BACKGROUND AND AIMS
Globally, cardiovascular diseases remain the leading cause of death, taking an estimated 17.9 million lives each year. It is projected that the global burden of cardiovascular diseases will continue to rise.1,2 The majority of patients with cardiovascular diseases have a significant symptom burden with comorbidities, and often have a progressive course towards end-stage disease and, ultimately, death.2 For this reason, early integration of palliative care into the care of cardiovascular patients is recommended.3,4 However, palliative care has not yet become an integral part of care for patients with cardiovascular diseases, as only a small proportion of patients are referred for palliative care consultations. Furthermore, referral often occurs too late in the disease course.2,5,6 In order to improve the rate of referral to palliative care by cardiologists, there is a need to scrutinise current referral practices to palliative care from the cardiology department. Therefore, the present study aimed to examine the time between referral to palliative care and death; the clinical profile of patients referred; and the place of death of patients with cardiovascular diseases who were referred to palliative care from the cardiology department, using data from 2010–2020.
MATERIALS AND METHODS
This retrospective descriptive study included all patients who were referred to the Mobile Palliative Care Team from the cardiology unit in the large University Hospital Besançon, France, between 2010–2020. The following information was extracted from the medical hospital files: date of first referral to the palliative care team; vital status (alive/dead) at the study cut-off date (31st December 2020); sex; date of birth; main underlying disease; the motive for hospitalisation at the time the palliative care team was contacted; and for patients who died, their date of death, cause of death, and place of death.
Of the 142 included patients, 134 (94%) died, and 8 (6%) were still alive as of July 2022. The mean age at the time of death was 75±14 years. The median time between referral to palliative care and death was 9 days (first quartile, third quartile: 2, 37.5; range: 0–5.8 years). The number of referrals from the cardiology department per year did not increase over time. As the main life-limiting disease, most patients had chronic heart failure (54%), followed by other cardiovascular diseases (valve, acute coronary syndrome, congenital, or stroke [20%]), and cancer (14%). The main motives for hospitalisation at the time the palliative care team was contacted were acute decompensation of heart failure (72%), acute coronary syndrome (11%), and infective endocarditis or pulmonary embolism (9%). The place of death was available for 118 patients (Figure 1). The majority of patients (n=73; 54%) died in the cardiology department of University Hospital Besançon, 14 patients (10%) died in the palliative care unit, and only 17 patients (13%) died at home.

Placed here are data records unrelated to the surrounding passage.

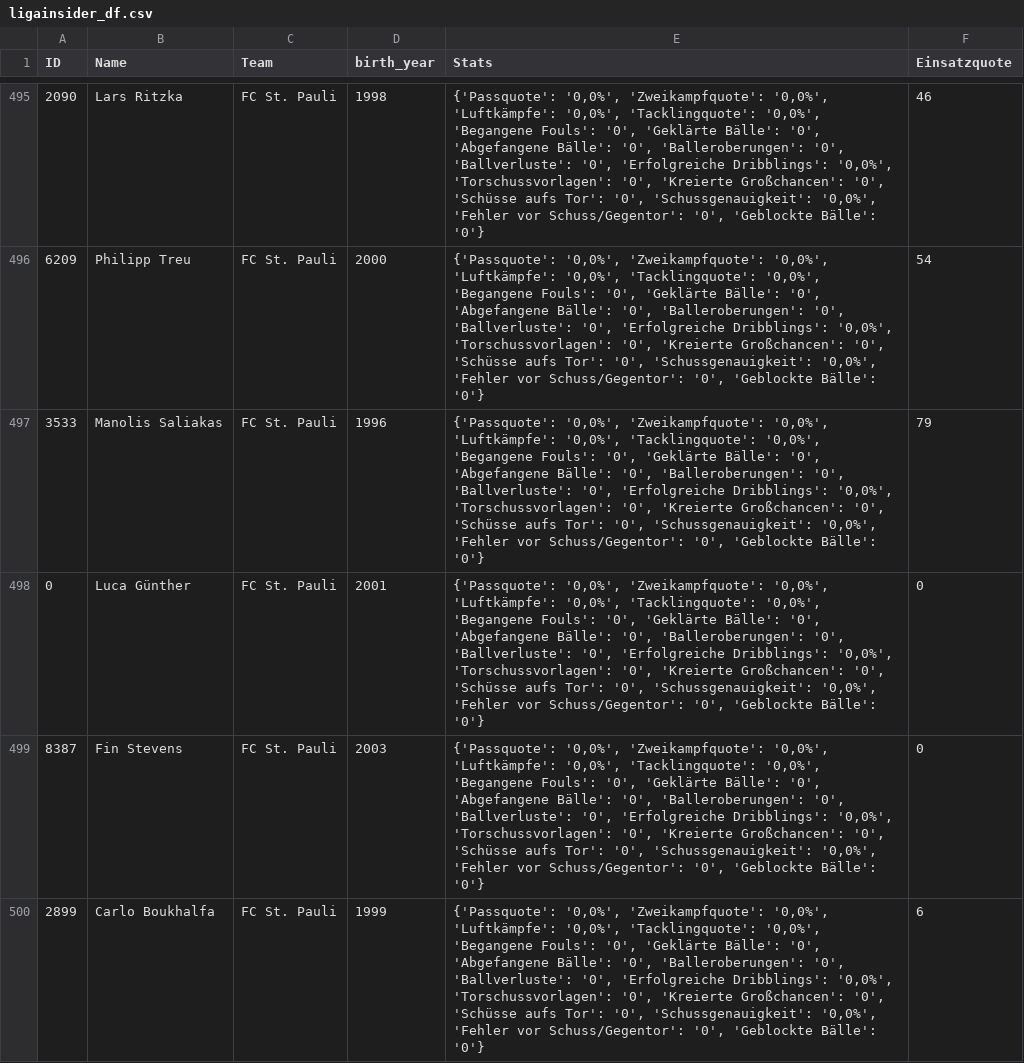
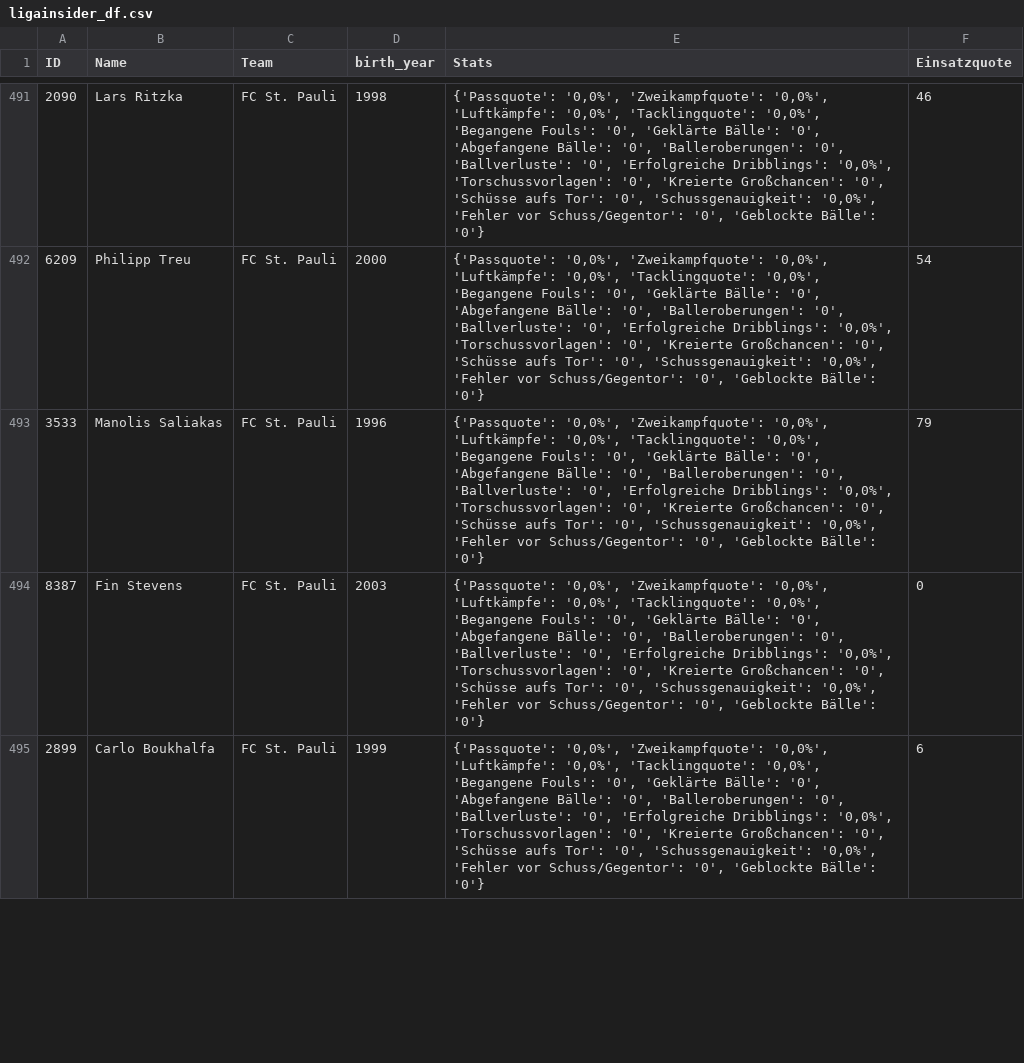
Before and after one commit to buenavista62/kickbased, a CSV file: data/ligainsider_df.csv, drawn as a sheet; only a part is shown, gaps mark what is left out; the diff covers the shown part only.

Commit message:
Automated data update

```diff
--- a/data/ligainsider_df.csv
+++ b/data/ligainsider_df.csv
@@ -497,3 +493,2 @@ ID,Name,Team,birth_year,Stats,Einsatzquote
 3533,Manolis Saliakas,FC St. Pauli,1996,"{'Passquote': '0,0%', 'Zweikampfquote': '0,0%', 'Luftkämpfe': '0,0%', 'Tacklingquote': '0,0%', 'Begangene Fouls': '0', 'Geklärte Bälle': '0', 'Abgefangene Bälle': '0', 'Balleroberungen': '0', 'Ballverluste': '0', 'Erfolgreiche Dribblings': '0,0%', 'Torschussvorlagen': '0', 'Kreierte Großchancen': '0', 'Schüsse aufs Tor': '0', 'Schussgenauigkeit': '0,0%', 'Fehler vor Schuss/Gegentor': '0', 'Geblockte Bälle': '0'}",79
-0,Luca Günther,FC St. Pauli,2001,"{'Passquote': '0,0%', 'Zweikampfquote': '0,0%', 'Luftkämpfe': '0,0%', 'Tacklingquote': '0,0%', 'Begangene Fouls': '0', 'Geklärte Bälle': '0', 'Abgefangene Bälle': '0', 'Balleroberungen': '0', 'Ballverluste': '0', 'Erfolgreiche Dribblings': '0,0%', 'Torschussvorlagen': '0', 'Kreierte Großchancen': '0', 'Schüsse aufs Tor': '0', 'Schussgenauigkeit': '0,0%', 'Fehler vor Schuss/Gegentor': '0', 'Geblockte Bälle': '0'}",0
 8387,Fin Stevens,FC St. Pauli,2003,"{'Passquote': '0,0%', 'Zweikampfquote': '0,0%', 'Luftkämpfe': '0,0%', 'Tacklingquote': '0,0%', 'Begangene Fouls': '0', 'Geklärte Bälle': '0', 'Abgefangene Bälle': '0', 'Balleroberungen': '0', 'Ballverluste': '0', 'Erfolgreiche Dribblings': '0,0%', 'Torschussvorlagen': '0', 'Kreierte Großchancen': '0', 'Schüsse aufs Tor': '0', 'Schussgenauigkeit': '0,0%', 'Fehler vor Schuss/Gegentor': '0', 'Geblockte Bälle': '0'}",0
```
Also changed, not shown: 2 added rows, 6 removed rows and 2 moved rows elsewhere in this file, 1 other file.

This study showed that referral of patients to palliative care from the cardiology department is suboptimal, as the referral is often only initiated very close to the time of death. In addition, a large proportion of patients still die in the hospital setting. It is noteworthy that palliative care is mainly provided to paitents with heart failure after acute decompensation. Further prospective studies are warranted to investigate whether these dispositions correspond to patients’ wishes and end-of-life care needs, and future studies should investigate how the integration of palliative care into the care of patients with cardiovascular diseases can be improved.